1994 Northridge EarthquakeAs the City of Los Angeles slumbered in the early morning hours of January 17, 1994, the earth began to shake from the onset of another California trembler. When the shaking quickly turned to violent convulsions accompanied by a deafening roar, the City’s residents were at once confronted with the worst disaster in modern Los Angeles history. A 6.8 magnitude earthquake with its epicenter in the San Fernando Valley suburb of Northridge had nearly crushed Los Angeles at 4:31 a.m.
The City was only just recently recovering from the still hauntingly vivid memories of the previous fall’s brush fires, and the selective destruction that had accompanied the 1992 civil unrest. The earthquake was not as discriminatory in its destruction. Apartment buildings throughout San Fernando Valley toppled to the ground as older homes collapsed and burned in South Central Los Angeles. Office buildings containing small businesses as well as large government offices were either destroyed or declared uninhabitable. Roadways from the mighty Golden State Freeway to the perpetually busy Santa Monica Freeway collapsed, immediately stranding commuters and, in the aftermath, snarling local and statewide traffic for weeks and months to come.

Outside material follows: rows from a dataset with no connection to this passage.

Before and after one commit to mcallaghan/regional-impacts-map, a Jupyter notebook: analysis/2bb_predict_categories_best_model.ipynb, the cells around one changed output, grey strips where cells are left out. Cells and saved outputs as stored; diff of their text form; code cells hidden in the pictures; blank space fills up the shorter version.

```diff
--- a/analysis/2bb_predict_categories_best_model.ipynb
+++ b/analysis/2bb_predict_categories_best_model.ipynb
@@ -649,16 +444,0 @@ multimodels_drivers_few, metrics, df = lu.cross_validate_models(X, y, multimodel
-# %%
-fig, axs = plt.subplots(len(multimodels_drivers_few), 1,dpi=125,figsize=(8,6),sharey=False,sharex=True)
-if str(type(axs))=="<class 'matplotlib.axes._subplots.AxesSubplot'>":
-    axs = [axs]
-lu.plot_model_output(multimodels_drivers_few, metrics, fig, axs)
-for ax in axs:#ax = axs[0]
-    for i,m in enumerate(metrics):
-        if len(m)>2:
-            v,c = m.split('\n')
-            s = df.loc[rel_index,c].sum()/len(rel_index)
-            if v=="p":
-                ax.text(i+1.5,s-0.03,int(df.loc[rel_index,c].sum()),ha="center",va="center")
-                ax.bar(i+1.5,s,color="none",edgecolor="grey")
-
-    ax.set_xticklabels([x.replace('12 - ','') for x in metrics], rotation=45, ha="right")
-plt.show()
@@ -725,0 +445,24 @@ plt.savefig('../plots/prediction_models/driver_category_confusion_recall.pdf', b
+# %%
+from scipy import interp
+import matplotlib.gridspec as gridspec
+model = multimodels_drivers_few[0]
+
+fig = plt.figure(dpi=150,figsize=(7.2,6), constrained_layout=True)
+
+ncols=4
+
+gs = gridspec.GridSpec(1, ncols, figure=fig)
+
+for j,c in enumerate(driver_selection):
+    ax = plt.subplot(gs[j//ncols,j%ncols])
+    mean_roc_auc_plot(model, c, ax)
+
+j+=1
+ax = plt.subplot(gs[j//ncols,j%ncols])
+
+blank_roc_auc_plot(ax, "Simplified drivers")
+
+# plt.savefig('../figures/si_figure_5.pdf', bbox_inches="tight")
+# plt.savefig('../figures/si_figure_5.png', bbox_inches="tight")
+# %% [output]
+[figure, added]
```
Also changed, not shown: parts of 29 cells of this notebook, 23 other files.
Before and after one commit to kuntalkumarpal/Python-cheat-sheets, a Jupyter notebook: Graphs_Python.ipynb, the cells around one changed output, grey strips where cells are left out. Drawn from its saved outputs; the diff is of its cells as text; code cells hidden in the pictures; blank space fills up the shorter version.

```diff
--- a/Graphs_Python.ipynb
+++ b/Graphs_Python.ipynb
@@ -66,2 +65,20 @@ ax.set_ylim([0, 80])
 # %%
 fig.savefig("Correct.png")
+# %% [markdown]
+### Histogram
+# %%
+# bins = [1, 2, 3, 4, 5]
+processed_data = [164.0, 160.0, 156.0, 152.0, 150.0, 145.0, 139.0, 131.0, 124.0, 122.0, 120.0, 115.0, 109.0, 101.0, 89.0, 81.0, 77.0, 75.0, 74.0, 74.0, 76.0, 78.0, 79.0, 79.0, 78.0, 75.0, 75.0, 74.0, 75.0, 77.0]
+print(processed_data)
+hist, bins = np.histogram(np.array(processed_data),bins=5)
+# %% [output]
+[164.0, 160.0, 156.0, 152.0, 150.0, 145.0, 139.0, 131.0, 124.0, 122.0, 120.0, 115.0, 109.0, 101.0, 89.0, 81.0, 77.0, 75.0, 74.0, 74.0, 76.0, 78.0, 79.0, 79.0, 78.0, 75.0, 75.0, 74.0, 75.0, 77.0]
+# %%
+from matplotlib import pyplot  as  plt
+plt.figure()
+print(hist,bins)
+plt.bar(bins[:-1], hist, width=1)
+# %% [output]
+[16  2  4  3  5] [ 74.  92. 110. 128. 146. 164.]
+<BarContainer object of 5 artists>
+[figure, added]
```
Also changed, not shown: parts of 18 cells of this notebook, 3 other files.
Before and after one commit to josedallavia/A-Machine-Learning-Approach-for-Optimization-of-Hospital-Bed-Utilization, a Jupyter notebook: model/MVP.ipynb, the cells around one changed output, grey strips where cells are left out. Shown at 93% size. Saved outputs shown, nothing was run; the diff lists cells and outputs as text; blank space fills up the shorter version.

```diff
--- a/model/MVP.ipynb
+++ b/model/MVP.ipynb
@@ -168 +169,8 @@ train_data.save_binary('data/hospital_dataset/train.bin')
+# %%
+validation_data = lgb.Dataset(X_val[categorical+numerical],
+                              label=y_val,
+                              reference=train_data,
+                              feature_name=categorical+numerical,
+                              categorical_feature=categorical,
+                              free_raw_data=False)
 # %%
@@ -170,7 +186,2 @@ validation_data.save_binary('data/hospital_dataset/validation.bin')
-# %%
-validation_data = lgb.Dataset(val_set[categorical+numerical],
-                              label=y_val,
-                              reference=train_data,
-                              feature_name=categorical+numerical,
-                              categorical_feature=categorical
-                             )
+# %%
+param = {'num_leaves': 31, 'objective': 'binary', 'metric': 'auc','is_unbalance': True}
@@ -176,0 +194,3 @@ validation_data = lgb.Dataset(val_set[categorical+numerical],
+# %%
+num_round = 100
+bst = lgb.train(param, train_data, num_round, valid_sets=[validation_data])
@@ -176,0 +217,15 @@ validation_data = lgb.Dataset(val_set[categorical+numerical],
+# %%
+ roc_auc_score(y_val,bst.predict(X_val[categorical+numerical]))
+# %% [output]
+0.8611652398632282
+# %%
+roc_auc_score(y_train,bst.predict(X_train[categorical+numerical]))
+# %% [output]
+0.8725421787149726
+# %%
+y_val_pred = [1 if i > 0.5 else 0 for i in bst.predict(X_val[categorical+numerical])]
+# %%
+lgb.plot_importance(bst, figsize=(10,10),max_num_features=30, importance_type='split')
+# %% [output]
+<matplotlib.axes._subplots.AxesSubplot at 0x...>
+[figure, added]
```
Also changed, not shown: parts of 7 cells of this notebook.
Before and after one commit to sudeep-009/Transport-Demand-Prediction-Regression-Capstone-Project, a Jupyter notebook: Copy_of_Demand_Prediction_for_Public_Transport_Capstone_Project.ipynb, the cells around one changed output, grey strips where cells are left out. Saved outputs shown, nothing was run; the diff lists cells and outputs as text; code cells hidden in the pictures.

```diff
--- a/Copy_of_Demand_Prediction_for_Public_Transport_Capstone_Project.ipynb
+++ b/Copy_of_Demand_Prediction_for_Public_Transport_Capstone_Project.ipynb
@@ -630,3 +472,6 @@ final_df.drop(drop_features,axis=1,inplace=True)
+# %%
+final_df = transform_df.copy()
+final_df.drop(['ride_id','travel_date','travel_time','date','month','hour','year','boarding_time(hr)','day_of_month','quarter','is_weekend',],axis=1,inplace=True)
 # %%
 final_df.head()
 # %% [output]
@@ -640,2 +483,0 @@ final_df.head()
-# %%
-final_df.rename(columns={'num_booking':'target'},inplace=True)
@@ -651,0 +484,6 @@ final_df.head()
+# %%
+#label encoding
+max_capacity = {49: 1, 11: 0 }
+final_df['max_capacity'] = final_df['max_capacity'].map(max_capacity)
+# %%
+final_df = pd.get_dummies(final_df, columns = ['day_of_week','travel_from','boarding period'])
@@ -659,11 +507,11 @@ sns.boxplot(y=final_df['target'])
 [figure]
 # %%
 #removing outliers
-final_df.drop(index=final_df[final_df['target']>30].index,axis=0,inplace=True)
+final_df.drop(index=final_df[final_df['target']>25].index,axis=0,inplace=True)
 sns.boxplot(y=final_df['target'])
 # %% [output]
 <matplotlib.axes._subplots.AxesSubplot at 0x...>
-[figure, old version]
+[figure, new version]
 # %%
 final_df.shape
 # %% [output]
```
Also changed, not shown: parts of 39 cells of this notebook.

Fifty-seven people died that morning and in the days that followed from earthquake-related injuries. Thousands were injured; thousands more found themselves suddenly homeless. Gas, water, and electricity were cut from many areas throughout the City, with several areas not resuming service for days and, in some cases, weeks. As this unbelievable tragedy descended upon the entire City, its citizens admirably reached out to comfort one another, assisting the injured, searching for survivors and gathering up what remained of their personal belongings.
Amid all the chaos, the LAPD, along with a cadre of emergency workers, manned the Emergency Operations Center (EOC) four floors below City Hall East and immediately dealt with thousands of requests for help. Faced with simultaneous Citywide hazardous material spills, broken gas mains, hundreds of fires, and sporadic looting, the EOC was able to adequately assess damage and dispatch thousands of police, firefighters, Sheriff’s Deputies and National Guard troops to the hardest-hit areas. Much of this was accomplished despite a downed computer system and three temporarily disabled police stations — all within the area closest to the quake’s epicenter.
Within hours of the quake, the LAPD was completely mobilized, with all available officers working 12-hour shifts. The LAPD remained mobilized for one week after the quake, with Valley Bureau remaining on emergency status even longer, aided by reinforcements from surrounding Bureaus.
The Department’s quick reaction to the disaster was applauded by citizens who, with sighs of relief, welcomed police protection in quake-ravaged neighborhoods. Because of increased staffing and Department-imposed, dusk-to-dawn curfew in the 24 hours following the quake, the number of arrests Citywide dramatically decreased, allowing the men and women of the Los Angeles Police Department to demonstrate their obligations to protect and to serve unfailingly under harrowing working conditions.